The collection agency. Let your fingers stop walking the yellow pages of your phone book under the heading “Fund Raising Organizations And Counselors.” Our local book lists three. The metropolitan books list many more. Fund raising is big business. Profession fund raisers promise a poor church (or church body — the WELS, for example) to change the members’ giving habits dramatically, in some cases doubling or better its income virtually overnight. Of course, one sooner or later finds out that they skim off the top 7 to 10 percent as their “service fee” whether the projected goal is reached or not.
And they use high powered hype to get inflated pledges out of people who never dreamed of giving one fraction of even the lowest amounts being suggested. This tactic includes using every available member to contact the others. Then they themselves undergo many a brainwashing session on what they should pledge in order to set the example. (Never take the first offer. Say, “You obviously have been giving this matter some careful thought, but we were hoping you would be one of those who would give ___,” — always a higher figure.) In short, v. 7 is used as a club of the Law: “God loves a cheerful giver . . .” and you’re not cheerfully giving nearly enough!
A large urban congregation in which this writer vicared had moved to hire just such an agency in order to pay for a new school. One of the few farmers left in the congregation, short on formal education but very long on Scriptural understanding, may have been well within bounds quoting the Song of Solomon 2:15 (If not, second Corinthians 9 covers his intent): “Catch the foxes; the little foxes spoil the vines, for our vines have tender grapes.” He quietly announced: “We are inviting the little foxes to come in and steal the tenderest grapes from our spoiled vines.” The motion failed. The fund drive was nevertheless oversubscribed. The school stands.

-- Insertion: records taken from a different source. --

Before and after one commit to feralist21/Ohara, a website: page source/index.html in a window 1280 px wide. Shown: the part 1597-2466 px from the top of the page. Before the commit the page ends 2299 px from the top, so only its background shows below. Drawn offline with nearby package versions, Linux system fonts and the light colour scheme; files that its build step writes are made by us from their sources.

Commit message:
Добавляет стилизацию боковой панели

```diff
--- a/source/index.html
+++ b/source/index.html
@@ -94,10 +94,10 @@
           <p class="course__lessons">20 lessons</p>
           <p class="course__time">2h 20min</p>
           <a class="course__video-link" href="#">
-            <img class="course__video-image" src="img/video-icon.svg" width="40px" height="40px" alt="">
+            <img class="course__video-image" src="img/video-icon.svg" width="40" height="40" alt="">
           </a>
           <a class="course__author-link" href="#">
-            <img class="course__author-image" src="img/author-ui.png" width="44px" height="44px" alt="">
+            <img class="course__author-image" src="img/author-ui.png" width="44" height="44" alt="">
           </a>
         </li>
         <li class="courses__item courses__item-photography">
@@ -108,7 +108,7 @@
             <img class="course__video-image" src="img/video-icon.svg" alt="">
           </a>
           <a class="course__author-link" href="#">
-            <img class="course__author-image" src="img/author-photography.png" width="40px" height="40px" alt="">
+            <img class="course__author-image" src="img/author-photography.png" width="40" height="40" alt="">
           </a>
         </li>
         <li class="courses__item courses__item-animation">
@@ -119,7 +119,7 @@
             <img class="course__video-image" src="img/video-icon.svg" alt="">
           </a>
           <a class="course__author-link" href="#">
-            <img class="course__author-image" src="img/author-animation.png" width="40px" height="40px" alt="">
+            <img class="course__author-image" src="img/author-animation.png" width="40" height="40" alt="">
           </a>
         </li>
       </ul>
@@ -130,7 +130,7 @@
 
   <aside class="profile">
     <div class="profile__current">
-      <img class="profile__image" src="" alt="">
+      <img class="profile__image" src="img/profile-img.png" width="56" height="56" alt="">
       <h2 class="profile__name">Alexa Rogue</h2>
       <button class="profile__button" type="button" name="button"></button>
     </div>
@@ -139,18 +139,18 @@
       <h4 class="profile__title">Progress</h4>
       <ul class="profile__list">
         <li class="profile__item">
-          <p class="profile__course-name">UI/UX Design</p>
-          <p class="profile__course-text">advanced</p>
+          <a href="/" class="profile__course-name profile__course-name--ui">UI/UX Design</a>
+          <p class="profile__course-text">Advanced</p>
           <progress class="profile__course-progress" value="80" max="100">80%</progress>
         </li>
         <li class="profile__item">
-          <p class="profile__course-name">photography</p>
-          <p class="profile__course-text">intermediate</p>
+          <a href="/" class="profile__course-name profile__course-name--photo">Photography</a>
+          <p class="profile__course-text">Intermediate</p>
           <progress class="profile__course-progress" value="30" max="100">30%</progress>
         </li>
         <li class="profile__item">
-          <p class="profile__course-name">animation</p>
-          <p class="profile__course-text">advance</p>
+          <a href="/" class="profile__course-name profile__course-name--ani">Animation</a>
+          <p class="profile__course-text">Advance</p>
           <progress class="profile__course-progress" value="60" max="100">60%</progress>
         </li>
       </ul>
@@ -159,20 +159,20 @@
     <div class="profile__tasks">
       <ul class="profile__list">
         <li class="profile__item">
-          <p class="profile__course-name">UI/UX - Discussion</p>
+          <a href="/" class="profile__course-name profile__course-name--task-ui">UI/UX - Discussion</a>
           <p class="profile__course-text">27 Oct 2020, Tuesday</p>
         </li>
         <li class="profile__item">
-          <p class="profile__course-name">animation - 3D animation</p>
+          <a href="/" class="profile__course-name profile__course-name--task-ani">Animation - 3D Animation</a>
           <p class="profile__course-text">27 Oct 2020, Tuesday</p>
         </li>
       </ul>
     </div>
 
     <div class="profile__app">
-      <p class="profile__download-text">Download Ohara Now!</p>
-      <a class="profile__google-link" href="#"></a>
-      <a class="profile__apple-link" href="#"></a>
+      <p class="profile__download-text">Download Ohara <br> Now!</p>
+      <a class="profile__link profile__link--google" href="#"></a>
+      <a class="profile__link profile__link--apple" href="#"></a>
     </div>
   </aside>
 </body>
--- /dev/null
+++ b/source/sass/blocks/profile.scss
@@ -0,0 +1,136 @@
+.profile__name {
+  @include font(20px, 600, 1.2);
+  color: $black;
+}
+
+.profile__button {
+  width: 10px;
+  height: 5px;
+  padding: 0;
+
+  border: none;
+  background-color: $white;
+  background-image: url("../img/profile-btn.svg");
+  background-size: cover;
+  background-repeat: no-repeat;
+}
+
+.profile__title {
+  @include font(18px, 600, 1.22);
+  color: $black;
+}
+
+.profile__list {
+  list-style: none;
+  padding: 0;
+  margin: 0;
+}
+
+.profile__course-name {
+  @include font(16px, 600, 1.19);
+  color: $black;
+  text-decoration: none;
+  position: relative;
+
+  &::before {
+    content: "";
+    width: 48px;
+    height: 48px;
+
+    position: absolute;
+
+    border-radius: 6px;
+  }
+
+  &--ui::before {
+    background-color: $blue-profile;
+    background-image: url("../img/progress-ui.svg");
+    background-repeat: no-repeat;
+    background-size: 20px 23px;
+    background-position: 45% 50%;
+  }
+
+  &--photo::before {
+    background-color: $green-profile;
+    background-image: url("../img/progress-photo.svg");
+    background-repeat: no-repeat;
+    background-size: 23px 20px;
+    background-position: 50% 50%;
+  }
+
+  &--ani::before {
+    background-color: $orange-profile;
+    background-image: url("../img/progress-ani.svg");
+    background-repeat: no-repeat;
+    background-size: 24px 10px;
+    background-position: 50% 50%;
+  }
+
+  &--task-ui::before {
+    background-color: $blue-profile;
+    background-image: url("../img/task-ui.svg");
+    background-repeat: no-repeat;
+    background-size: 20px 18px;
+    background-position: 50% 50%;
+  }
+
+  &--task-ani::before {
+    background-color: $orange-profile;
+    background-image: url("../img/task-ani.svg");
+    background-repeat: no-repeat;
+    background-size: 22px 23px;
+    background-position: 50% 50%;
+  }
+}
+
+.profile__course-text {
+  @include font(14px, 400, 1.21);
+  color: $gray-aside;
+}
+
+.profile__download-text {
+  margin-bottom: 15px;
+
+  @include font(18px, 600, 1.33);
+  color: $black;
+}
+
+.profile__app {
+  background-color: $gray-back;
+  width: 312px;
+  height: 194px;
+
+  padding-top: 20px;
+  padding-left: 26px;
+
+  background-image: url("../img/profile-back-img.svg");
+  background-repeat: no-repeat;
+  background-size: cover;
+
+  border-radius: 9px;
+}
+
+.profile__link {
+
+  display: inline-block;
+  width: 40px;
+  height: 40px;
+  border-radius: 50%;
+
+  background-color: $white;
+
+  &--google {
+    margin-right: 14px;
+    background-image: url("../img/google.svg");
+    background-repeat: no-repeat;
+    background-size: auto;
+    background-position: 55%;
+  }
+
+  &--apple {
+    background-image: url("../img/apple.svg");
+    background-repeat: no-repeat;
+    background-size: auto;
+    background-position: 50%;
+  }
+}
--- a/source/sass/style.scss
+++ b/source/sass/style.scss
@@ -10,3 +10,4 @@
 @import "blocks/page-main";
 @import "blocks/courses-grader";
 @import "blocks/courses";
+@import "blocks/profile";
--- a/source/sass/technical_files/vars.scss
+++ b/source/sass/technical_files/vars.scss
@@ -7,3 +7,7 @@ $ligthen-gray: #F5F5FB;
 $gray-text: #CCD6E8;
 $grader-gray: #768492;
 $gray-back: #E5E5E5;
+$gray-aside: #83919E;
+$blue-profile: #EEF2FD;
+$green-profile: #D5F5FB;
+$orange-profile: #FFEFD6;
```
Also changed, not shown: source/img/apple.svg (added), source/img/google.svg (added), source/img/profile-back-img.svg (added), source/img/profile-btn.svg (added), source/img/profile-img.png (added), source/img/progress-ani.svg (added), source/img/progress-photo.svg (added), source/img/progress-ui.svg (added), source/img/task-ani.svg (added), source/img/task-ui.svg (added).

The whole of joyous giving is summed up in v. 5: “That it may be a matter of generosity and not as a grudging obligation.” The sainted Dean Norman Madsen loved to quote Luther on the “grudging” matter: “God does not need your dirty little Pfennig (penny).” And Paul was the last one to be talking work-righteousness when he answers the unspoken question: “Do you want God to love you? OK: God loves a cheerful giver.”
What’s the cause of our cheerfulness? Paul says, in effect in v. 8, that God gives us everything we ever had in the first place, spiritual and material. And in the second place He has never asked anything of us that He has not first given. Seed to the sower. Bread to the eater. And recall, as you reassess your own giving, all the positive words in this chapter breathing Gospel motivated reasons: “willingness – zeal – generous – bountiful – cheerful – abound – abundance – liberality – thanksgiving – glorify God – liberal sharing – exceeding grace – thanks be to God!”
So let’s get going again with a cheerful smile and a fat envelope. Over half of our new ILC building is paid for. Let’s praise God and pay it off soon. Wherever the Gospel is being taught and preached in its truth and purity, let’s support it cheerfully and liberally, avoiding the gimmicks, but rather mindful in spirit of all the positive words of Second Corinthians 8 and 9. In giving, God’s Word changes conservatives into liberals.
–Pastor Bertram Naumann